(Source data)
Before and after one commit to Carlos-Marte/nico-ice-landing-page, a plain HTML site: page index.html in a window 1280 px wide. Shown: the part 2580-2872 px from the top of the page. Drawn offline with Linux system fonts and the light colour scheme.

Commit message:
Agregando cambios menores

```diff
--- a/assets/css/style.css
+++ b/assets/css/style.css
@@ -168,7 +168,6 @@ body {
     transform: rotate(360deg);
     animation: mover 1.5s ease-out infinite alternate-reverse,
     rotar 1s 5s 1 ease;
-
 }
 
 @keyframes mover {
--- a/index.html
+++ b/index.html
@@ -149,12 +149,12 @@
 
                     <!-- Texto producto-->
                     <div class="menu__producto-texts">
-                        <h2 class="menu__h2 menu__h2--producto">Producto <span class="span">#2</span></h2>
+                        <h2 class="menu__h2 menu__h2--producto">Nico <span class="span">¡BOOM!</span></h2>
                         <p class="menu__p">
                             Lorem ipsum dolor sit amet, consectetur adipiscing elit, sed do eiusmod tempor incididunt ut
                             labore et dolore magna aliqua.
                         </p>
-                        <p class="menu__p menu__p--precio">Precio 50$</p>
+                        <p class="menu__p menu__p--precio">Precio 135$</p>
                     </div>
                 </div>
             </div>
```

§ **PROBLEM STATEMENT**
Lines that contain "html" are the result; find them in the entries above and copy each one.

§ **REPLY**
Before and after one commit to Carlos-Marte/nico-ice-landing-page, a plain HTML site: page index.html in a window 1280 px wide. Shown: the part 2580-2872 px from the top of the page. Drawn offline with Linux system fonts and the light colour scheme.
--- a/index.html
+++ b/index.html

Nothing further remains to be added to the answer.